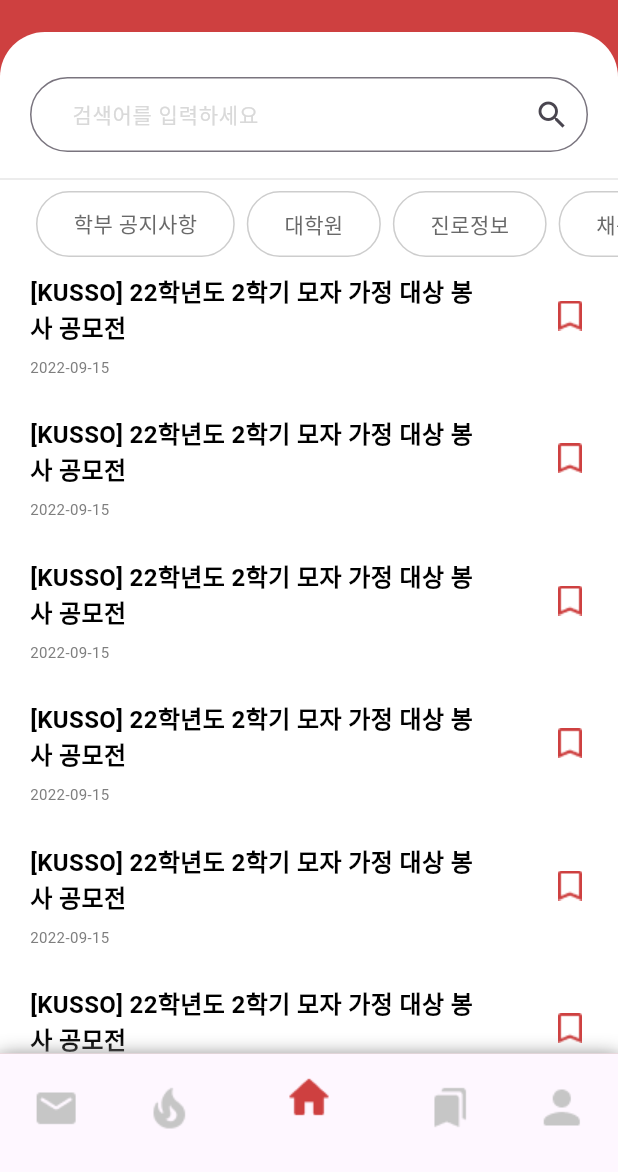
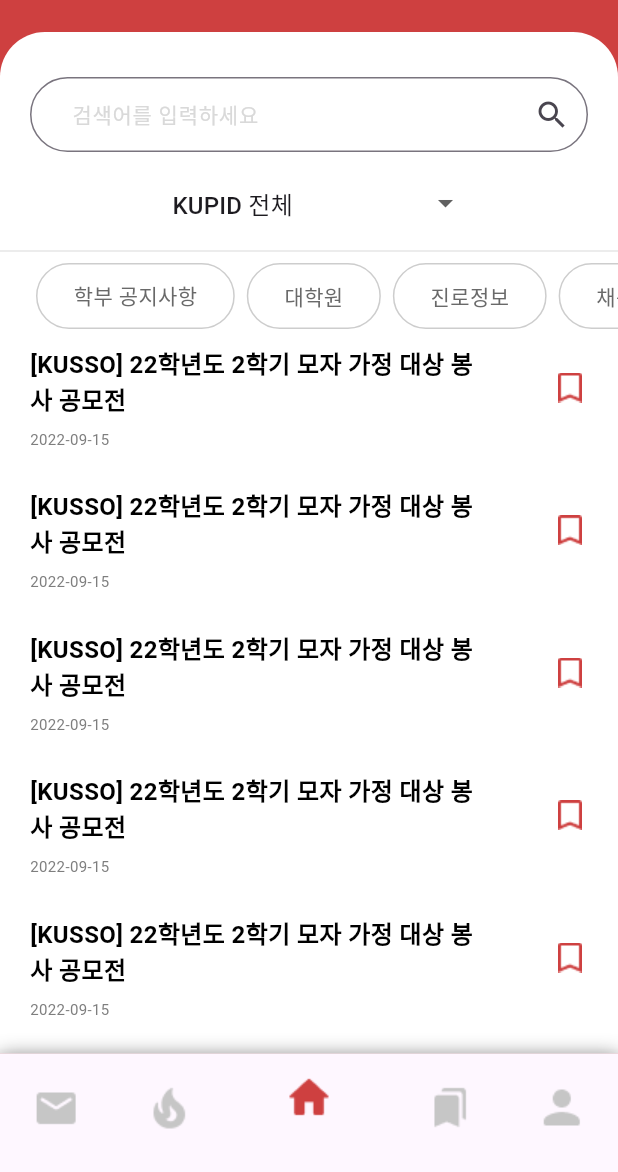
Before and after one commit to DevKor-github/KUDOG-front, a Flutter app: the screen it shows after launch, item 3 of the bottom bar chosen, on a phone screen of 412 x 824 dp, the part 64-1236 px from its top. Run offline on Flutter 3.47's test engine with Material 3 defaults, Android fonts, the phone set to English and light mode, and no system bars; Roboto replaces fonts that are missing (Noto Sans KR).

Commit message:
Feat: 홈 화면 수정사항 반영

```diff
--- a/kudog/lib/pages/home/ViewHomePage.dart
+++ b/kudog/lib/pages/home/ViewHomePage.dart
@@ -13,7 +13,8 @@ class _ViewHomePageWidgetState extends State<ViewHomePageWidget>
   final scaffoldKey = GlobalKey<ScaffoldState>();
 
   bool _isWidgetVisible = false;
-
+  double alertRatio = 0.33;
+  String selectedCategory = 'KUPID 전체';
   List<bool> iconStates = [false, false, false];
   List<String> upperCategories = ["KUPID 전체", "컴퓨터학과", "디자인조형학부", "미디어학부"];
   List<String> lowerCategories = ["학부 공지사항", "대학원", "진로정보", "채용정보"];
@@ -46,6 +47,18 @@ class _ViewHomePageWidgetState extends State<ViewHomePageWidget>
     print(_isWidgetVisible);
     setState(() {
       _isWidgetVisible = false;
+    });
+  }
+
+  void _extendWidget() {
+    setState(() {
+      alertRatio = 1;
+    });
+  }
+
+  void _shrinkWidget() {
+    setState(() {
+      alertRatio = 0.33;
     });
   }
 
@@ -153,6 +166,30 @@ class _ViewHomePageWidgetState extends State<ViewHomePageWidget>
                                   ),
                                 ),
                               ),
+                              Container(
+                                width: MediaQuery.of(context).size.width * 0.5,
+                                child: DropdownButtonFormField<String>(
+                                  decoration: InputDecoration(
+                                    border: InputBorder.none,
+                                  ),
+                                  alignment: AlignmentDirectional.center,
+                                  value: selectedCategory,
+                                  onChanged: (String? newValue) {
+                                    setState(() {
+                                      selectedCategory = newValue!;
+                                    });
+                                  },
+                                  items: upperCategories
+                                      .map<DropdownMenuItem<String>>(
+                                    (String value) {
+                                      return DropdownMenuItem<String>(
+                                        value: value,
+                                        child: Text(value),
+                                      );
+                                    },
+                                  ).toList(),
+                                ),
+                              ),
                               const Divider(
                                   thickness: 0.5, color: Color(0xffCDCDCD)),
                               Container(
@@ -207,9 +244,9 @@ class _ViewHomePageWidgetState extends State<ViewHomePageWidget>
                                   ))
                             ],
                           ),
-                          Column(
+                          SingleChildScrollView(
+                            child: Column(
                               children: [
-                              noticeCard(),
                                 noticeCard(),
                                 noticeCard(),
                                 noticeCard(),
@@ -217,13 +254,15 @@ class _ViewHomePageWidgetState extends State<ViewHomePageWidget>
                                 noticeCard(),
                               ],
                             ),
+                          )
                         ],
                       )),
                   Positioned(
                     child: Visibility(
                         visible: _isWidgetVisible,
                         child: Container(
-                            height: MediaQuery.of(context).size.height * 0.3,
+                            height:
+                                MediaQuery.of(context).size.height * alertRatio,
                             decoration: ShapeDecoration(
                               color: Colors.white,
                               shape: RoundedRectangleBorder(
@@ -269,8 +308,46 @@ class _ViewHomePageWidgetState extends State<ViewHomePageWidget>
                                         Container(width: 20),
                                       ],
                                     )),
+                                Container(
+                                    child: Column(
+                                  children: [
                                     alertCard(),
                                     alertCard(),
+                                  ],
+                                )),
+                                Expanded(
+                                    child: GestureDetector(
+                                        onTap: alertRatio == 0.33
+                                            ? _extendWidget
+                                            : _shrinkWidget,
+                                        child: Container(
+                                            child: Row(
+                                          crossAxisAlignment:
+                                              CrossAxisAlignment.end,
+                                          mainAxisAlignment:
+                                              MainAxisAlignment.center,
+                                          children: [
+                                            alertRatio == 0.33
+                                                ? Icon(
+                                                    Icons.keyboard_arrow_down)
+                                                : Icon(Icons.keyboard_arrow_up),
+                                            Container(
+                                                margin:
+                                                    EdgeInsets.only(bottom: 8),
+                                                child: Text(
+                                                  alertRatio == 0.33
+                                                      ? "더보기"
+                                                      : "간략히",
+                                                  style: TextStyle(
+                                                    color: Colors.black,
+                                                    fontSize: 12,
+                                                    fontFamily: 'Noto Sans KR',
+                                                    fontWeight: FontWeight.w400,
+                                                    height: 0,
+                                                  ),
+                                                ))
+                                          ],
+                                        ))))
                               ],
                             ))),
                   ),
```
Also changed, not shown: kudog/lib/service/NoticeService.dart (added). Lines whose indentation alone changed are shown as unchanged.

- - -

◆ What you should do ◆
Take every line of the material and copy it exactly, leaving out the pictures.

◆ Answer to this exercise ◆
Before and after one commit to DevKor-github/KUDOG-front, a Flutter app: the screen it shows after launch, item 3 of the bottom bar chosen, on a phone screen of 412 x 824 dp, the part 64-1236 px from its top. Run offline on Flutter 3.47's test engine with Material 3 defaults, Android fonts, the phone set to English and light mode, and no system bars; Roboto replaces fonts that are missing (Noto Sans KR).

Commit message:
Feat: 홈 화면 수정사항 반영

```diff
--- a/kudog/lib/pages/home/ViewHomePage.dart
+++ b/kudog/lib/pages/home/ViewHomePage.dart
@@ -13,7 +13,8 @@ class _ViewHomePageWidgetState extends State<ViewHomePageWidget>
   final scaffoldKey = GlobalKey<ScaffoldState>();
 
   bool _isWidgetVisible = false;
-
+  double alertRatio = 0.33;
+  String selectedCategory = 'KUPID 전체';
   List<bool> iconStates = [false, false, false];
   List<String> upperCategories = ["KUPID 전체", "컴퓨터학과", "디자인조형학부", "미디어학부"];
   List<String> lowerCategories = ["학부 공지사항", "대학원", "진로정보", "채용정보"];
@@ -46,6 +47,18 @@ class _ViewHomePageWidgetState extends State<ViewHomePageWidget>
     print(_isWidgetVisible);
     setState(() {
       _isWidgetVisible = false;
+    });
+  }
+
+  void _extendWidget() {
+    setState(() {
+      alertRatio = 1;
+    });
+  }
+
+  void _shrinkWidget() {
+    setState(() {
+      alertRatio = 0.33;
     });
   }
 
@@ -153,6 +166,30 @@ class _ViewHomePageWidgetState extends State<ViewHomePageWidget>
                                   ),
                                 ),
                               ),
+                              Container(
+                                width: MediaQuery.of(context).size.width * 0.5,
+                                child: DropdownButtonFormField<String>(
+                                  decoration: InputDecoration(
+                                    border: InputBorder.none,
+                                  ),
+                                  alignment: AlignmentDirectional.center,
+                                  value: selectedCategory,
+                                  onChanged: (String? newValue) {
+                                    setState(() {
+                                      selectedCategory = newValue!;
+                                    });
+                                  },
+                                  items: upperCategories
+                                      .map<DropdownMenuItem<String>>(
+                                    (String value) {
+                                      return DropdownMenuItem<String>(
+                                        value: value,
+                                        child: Text(value),
+                                      );
+                                    },
+                                  ).toList(),
+                                ),
+                              ),
                               const Divider(
                                   thickness: 0.5, color: Color(0xffCDCDCD)),
                               Container(
@@ -207,9 +244,9 @@ class _ViewHomePageWidgetState extends State<ViewHomePageWidget>
                                   ))
                             ],
                           ),
-                          Column(
+                          SingleChildScrollView(
+                            child: Column(
                               children: [
-                              noticeCard(),
                                 noticeCard(),
                                 noticeCard(),
                                 noticeCard(),
@@ -217,13 +254,15 @@ class _ViewHomePageWidgetState extends State<ViewHomePageWidget>
                                 noticeCard(),
                               ],
                             ),
+                          )
                         ],
                       )),
                   Positioned(
                     child: Visibility(
                         visible: _isWidgetVisible,
                         child: Container(
-                            height: MediaQuery.of(context).size.height * 0.3,
+                            height:
+                                MediaQuery.of(context).size.height * alertRatio,
                             decoration: ShapeDecoration(
                               color: Colors.white,
                               shape: RoundedRectangleBorder(
@@ -269,8 +308,46 @@ class _ViewHomePageWidgetState extends State<ViewHomePageWidget>
                                         Container(width: 20),
                                       ],
                                     )),
+                                Container(
+                                    child: Column(
+                                  children: [
                                     alertCard(),
                                     alertCard(),
+                                  ],
+                                )),
+                                Expanded(
+                                    child: GestureDetector(
+                                        onTap: alertRatio == 0.33
+                                            ? _extendWidget
+                                            : _shrinkWidget,
+                                        child: Container(
+                                            child: Row(
+                                          crossAxisAlignment:
+                                              CrossAxisAlignment.end,
+                                          mainAxisAlignment:
+                                              MainAxisAlignment.center,
+                                          children: [
+                                            alertRatio == 0.33
+                                                ? Icon(
+                                                    Icons.keyboard_arrow_down)
+                                                : Icon(Icons.keyboard_arrow_up),
+                                            Container(
+                                                margin:
+                                                    EdgeInsets.only(bottom: 8),
+                                                child: Text(
+                                                  alertRatio == 0.33
+                                                      ? "더보기"
+                                                      : "간략히",
+                                                  style: TextStyle(
+                                                    color: Colors.black,
+                                                    fontSize: 12,
+                                                    fontFamily: 'Noto Sans KR',
+                                                    fontWeight: FontWeight.w400,
+                                                    height: 0,
+                                                  ),
+                                                ))
+                                          ],
+                                        ))))
                               ],
                             ))),
                   ),
```
Also changed, not shown: kudog/lib/service/NoticeService.dart (added). Lines whose indentation alone changed are shown as unchanged.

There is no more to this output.